So the script works like this:


User --> register --> Bad Information --> Blocked for an hour
User --> fixes information on their own --> register --> service (all is well)
Bot --> random guesses --> register --> blocked for an hour (IP Tables rejects packets)

The notion is that bots would be automated to detect a failure and move on. The script which is running hourly or every five minutes, depending on what I configured in cron would always keep a watchful eye on what is happening. I have a modified version of the above which e-mails me alerts on who was blocked along with information on who may have been attempting to bruteforce an account. My personal crontab entry is for 5 minutes, now my theory is, a bruteforcing bot has five minutes to get into an account, within those five minutes, even if it did manage to bruteforce an account, it will be blocked anyway, in the interim, I will receive an e-mail notifying me of the offending IP address so I can either implement a static rule to always block them, or change passwords. In the event that a bruteforcing occurrence did manage to get into my system, their damage is still minimized for the duration of 5 minutes. Because most bruteforcing automated attacks start usually with a number - which I don't use - the event of them being successful is extremely low.

Now, things to keep in mind are 1) tweak this script to your needs. Don't shoot me an email complaining you blocked yourself out. This should be tested and modified to your individual system. 2) Account Architecture - seriously, you don't need to use 100 with a password of 100 unless you want to be infiltrated within seconds. 3) YMMV - your system differs from mine. This has proven to be more than an effective and cost efficient method of implementing anti-toll-fraud. The notion of having an employee upset for an hour versus forking out thousand of dollars in unauthorized calls is a no brainer.

Re-capping, the conceptual framework is there, I have something almost similar running in a production environment. Since mileage does vary, my version is modified to perform other tasks as well including sending information to OSSIM, performing a twice per day check on registered numbers not to mention to find anomalies in my CDR's, for example, if I see an extension making say 30 calls in a minute, no brainer, I can't think of anyone who'd be able to dial a number consistently in 2 seconds for a minute straight, let alone four minutes.

user --> register --> bad password? (hey poop happens) --> blocked (for an hour)

During this time, the user can attempt to fix their password, double check their entry, contact their support/admin staff.

invalid user --> register --> bogus info --> blocked (period)

No reason to even bother allowing this connection in really but in case is was a PEBKAC issue, these too will be flushed from the firewall in an hour - after the hour is up, if they continue to be make bad attempts (register bogus accounts), they will continue to be blocked after the initial instance.
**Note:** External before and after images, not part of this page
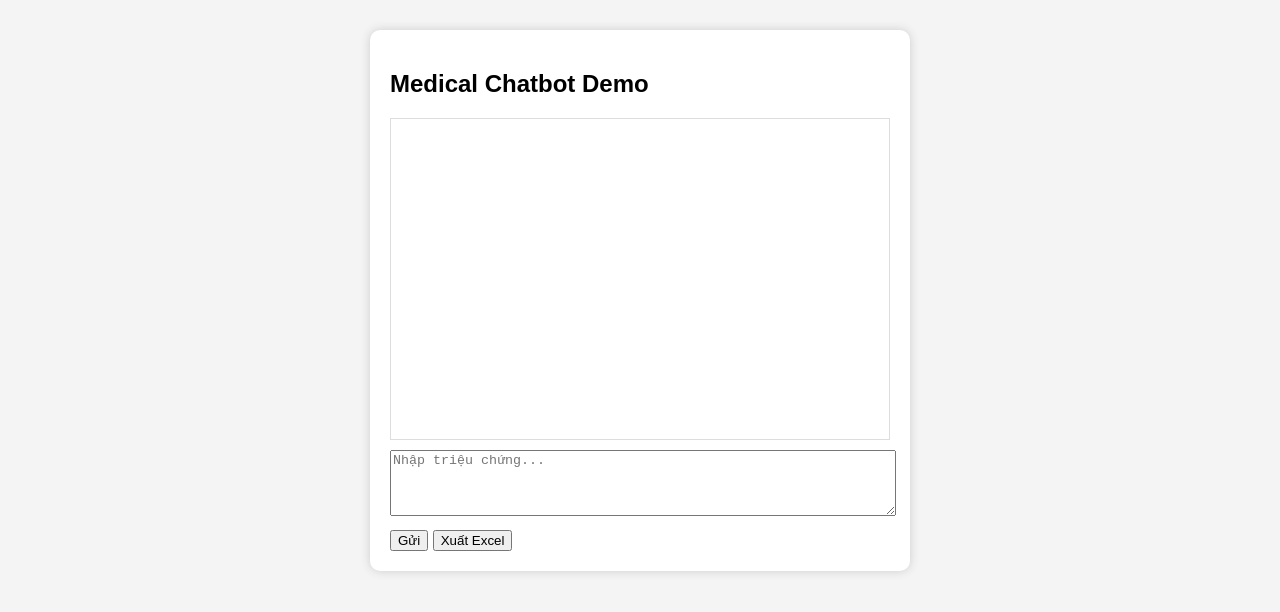
Repository: ititiu20201/MedicalChatbot
Page: frontend/index.html
An editor plug-in stored every save of this project. The page is shown before and after the next save, followed by the edit.
The browser window is 1280 px wide. The pictures show the whole page.

Above is the page before, as saved 2025-09-12 00:45:09.

After the next save:
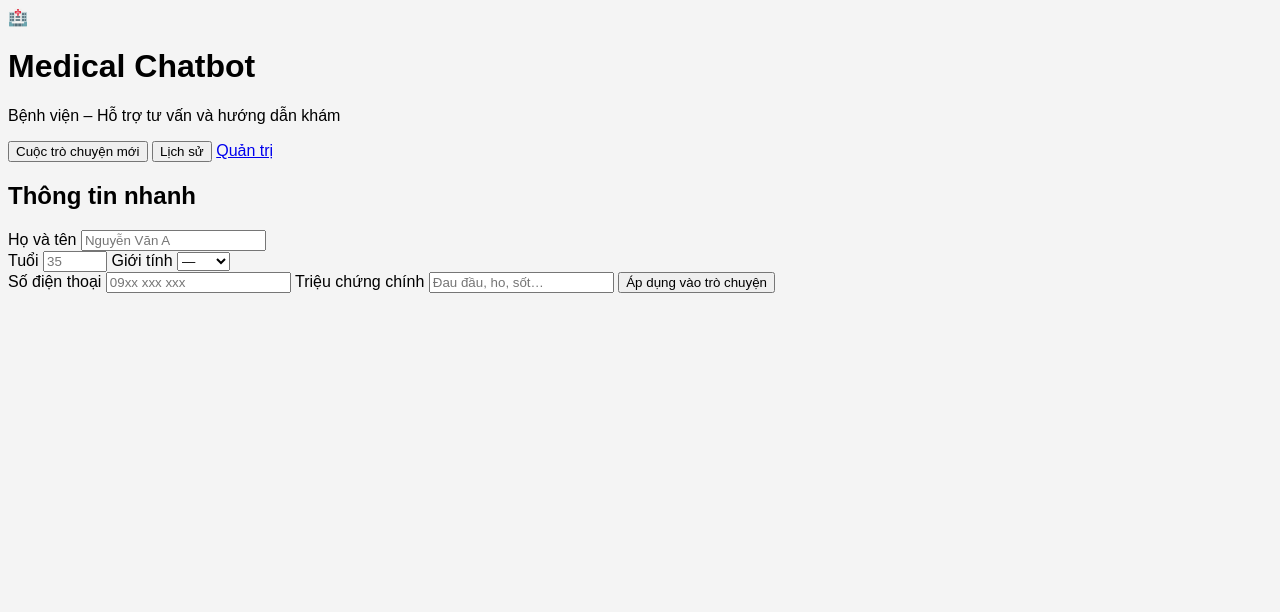
Saved 21 min 2 s later.
--- a/frontend/index.html
+++ b/frontend/index.html
@@ -1,20 +1,60 @@
 <!DOCTYPE html>
 <html lang="vi">
 <head>
-  <meta charset="UTF-8">
-  <title>Medical Chatbot Demo</title>
-  <link rel="stylesheet" href="style.css">
+<meta charset="utf-8" />
+<meta name="viewport" content="width=device-width, initial-scale=1" />
+<title>Medical Chatbot – Bệnh viện</title>
+<link rel="stylesheet" href="style.css" />
+<link rel="icon" href="data:,">
 </head>
 <body>
-  <div id="chat-container">
-    <h2>Medical Chatbot Demo</h2>
-    <div id="chat-box"></div>
+<header class="site-header" role="banner">
+<div class="container header__inner">
+<div class="brand">
+<div class="brand__logo" aria-hidden="true">🏥</div>
+<div class="brand__text">
+<h1>Medical Chatbot</h1>
+<p>Bệnh viện – Hỗ trợ tư vấn và hướng dẫn khám</p>
+</div>
+</div>
+<nav class="header__nav" aria-label="Tác vụ nhanh">
+<button class="btn btn--ghost" id="btn-new">Cuộc trò chuyện mới</button>
+<button class="btn btn--ghost" id="btn-history">Lịch sử</button>
+<a href="admin.html" class="btn btn--primary" aria-label="Trang quản trị">Quản trị</a>
+</nav>
+</div>
+</header>
 
-    <textarea id="user-input" placeholder="Nhập triệu chứng..."></textarea>
-    <button id="send-btn">Gửi</button>
-    <button id="export-btn">Xuất Excel</button>
-  </div>
 
-  <script src="app.js"></script>
-</body>
+<main class="container layout" role="main">
+<!-- Sidebar: Thông tin bệnh nhân ngắn gọn -->
+<aside class="panel panel--side" aria-label="Thông tin bệnh nhân">
+<h2 class="panel__title">Thông tin nhanh</h2>
+<form id="patient-form" class="form" autocomplete="on">
+<label class="form__label">Họ và tên
+<input class="input" name="name" placeholder="Nguyễn Văn A" />
+</label>
+<div class="grid grid--2">
+<label class="form__label">Tuổi
+<input class="input" name="age" type="number" min="0" max="120" placeholder="35" />
+</label>
+<label class="form__label">Giới tính
+<select class="input" name="gender">
+<option value="">—</option>
+<option>Nam</option>
+<option>Nữ</option>
+<option>Khác</option>
+</select>
+</label>
+</div>
+<label class="form__label">Số điện thoại
+<input class="input" name="phone" type="tel" placeholder="09xx xxx xxx" />
+</label>
+<label class="form__label">Triệu chứng chính
+<input class="input" name="chief_complaint" placeholder="Đau đầu, ho, sốt…" />
+</label>
+<button type="button" id="btn-apply-profile" class="btn btn--primary btn--block">Áp dụng vào trò chuyện</button>
+</form>
+
+
 </html>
In the meantime, any blocking is mailed to the admins to make sense of at the end of the day which means an admin has ample amount of time to stop a potentially big issue.